Your question's title suggests the market prices are mean reverting. I strongly suggest verifying that assumption via one of the usual tests, such as the Augmented Dickey-Fuller test (implemented in the tseries package of R by the adf.test function, and in other R packages, too).
If the market is truly mean reverting, a possible strategy is
- Detrend the data.
- Monitor the market for an extreme high or extreme low, based on its historical range.
- Buy or sell-short the market at those extremes.
- Cover at a logical point: at the mean or at the half-way point, for example.
Detrending is useful to eliminate the long-term trend (in stocks) or eliminate the effects of carry (in futures). "Extreme highs" and "extreme lows" must really be extreme: I look for prices in the upper 90 to 95th percentile or lower 10th to 5th percentile, based on a few years of history.
Buying or selling-short at the extremes is fine ... unless the market decides to exceed its historical limits, in which case you'll experience drawdown, potentially large. I use a momentum filter and that helps but it's not perfect.
My experience is mostly in trading mean-reverting spreads.

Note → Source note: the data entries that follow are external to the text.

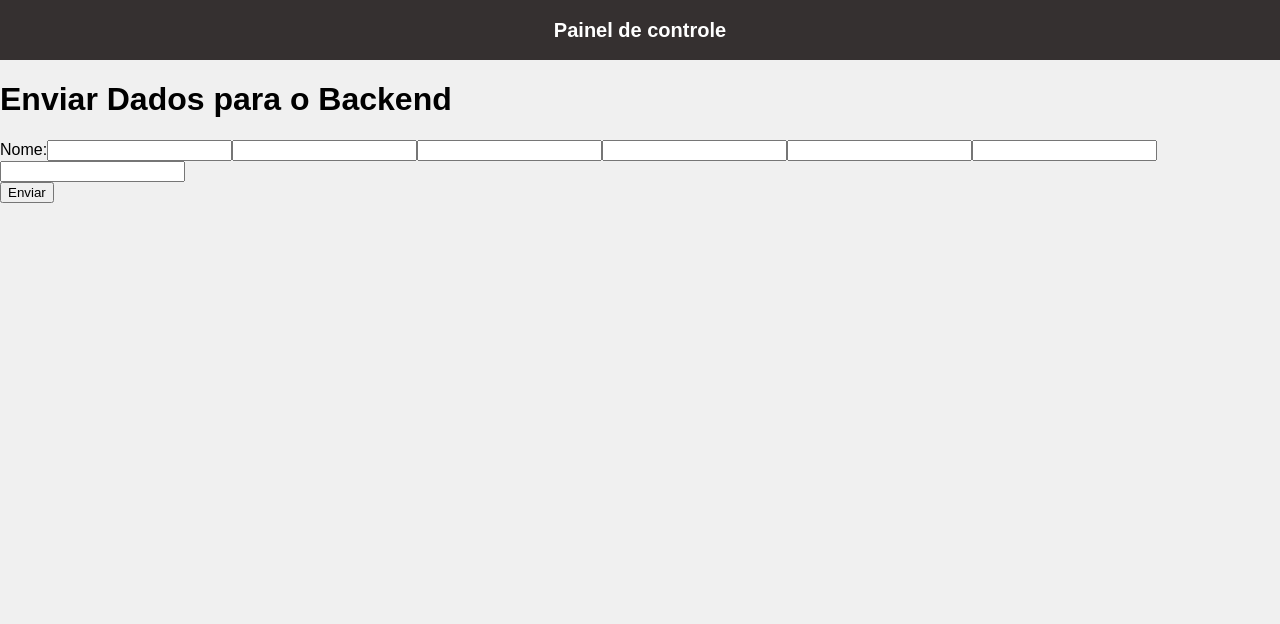
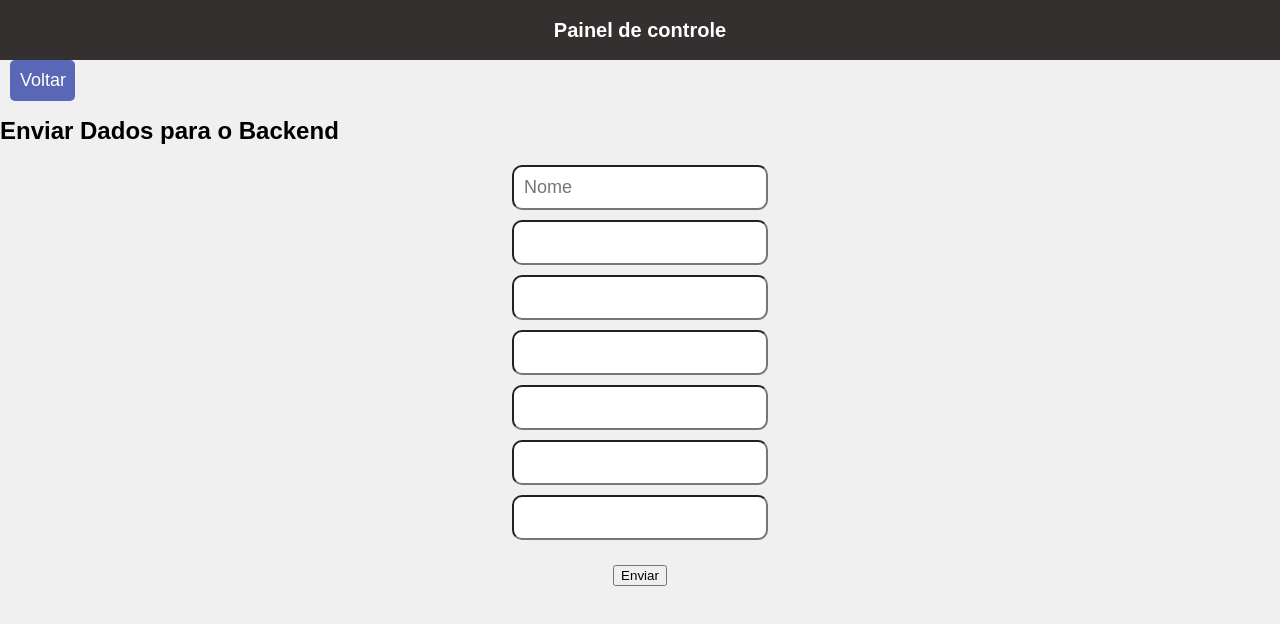
Before and after one commit to JPandini/CIMA-painel_de_controle, a React (Create React App) app: page /cadastrousuario in a window 1280 px wide. Shown: the top 624 px of the page. Built offline with nearby package versions, Linux system fonts and the light colour scheme.

Commit message:
cssCadastroUsuario

```diff
--- a/src/pages/tabelas/usuario/cadastro.js
+++ b/src/pages/tabelas/usuario/cadastro.js
@@ -1,4 +1,5 @@
 import React, { useState } from 'react';
+import { Link } from 'react-router-dom';
 import axios from 'axios';
 
 function CadastroUsuario() {
@@ -55,18 +56,18 @@ function CadastroUsuario() {
   };
 
   return (
-    <div className="App">
-      <h1>Enviar Dados para o Backend</h1>
-      <form onSubmit={handleSubmit}>
+    <div className="app">
+    <Link className='link-voltar' to={'/usuario'}>Voltar</Link>
+      <h1 className='titulo'>Enviar Dados para o Backend</h1>
+      <form className='form1' onSubmit={handleSubmit}>
         <div>
-          <label>Nome:</label>
-          <input type="text" name="nome" value={inputData.nome} onChange={handleInputChange} />
-          <input type="text" name="usuario" value={inputData.usuario} onChange={handleInputChange} />
-          <input type="text" name="senha" value={inputData.senha} onChange={handleInputChange} />
-          <input type="text" name="endereco" value={inputData.endereco} onChange={handleInputChange} />
-          <input type="text" name="email" value={inputData.email} onChange={handleInputChange} />
-          <input type="text" name="cpf" value={inputData.cpf} onChange={handleInputChange} />
-          <input type="text" name="codendereco" value={inputData.codendereco} onChange={handleInputChange} />
+          <input className='nome-cidade' placeholder="Nome" type="text" name="nome" value={inputData.nome} onChange={handleInputChange} />
+          <input className='nome-cidade'  type="text" name="usuario" value={inputData.usuario} onChange={handleInputChange} />
+          <input className='nome-cidade' type="text" name="senha" value={inputData.senha} onChange={handleInputChange} />
+          <input className='nome-cidade' type="text" name="endereco" value={inputData.endereco} onChange={handleInputChange} />
+          <input className='nome-cidade' type="text" name="email" value={inputData.email} onChange={handleInputChange} />
+          <input className='nome-cidade' type="text" name="cpf" value={inputData.cpf} onChange={handleInputChange} />
+          <input className='nome-cidade' type="text" name="codendereco" value={inputData.codendereco} onChange={handleInputChange} />
         </div>
         {error && <p style={{ color: 'red' }}>{error}</p>}
         <button type="submit">Enviar</button>
```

Your mileage may vary.
(PS - I found no connection between the RSI indicator and mean reversion. I don't use it.)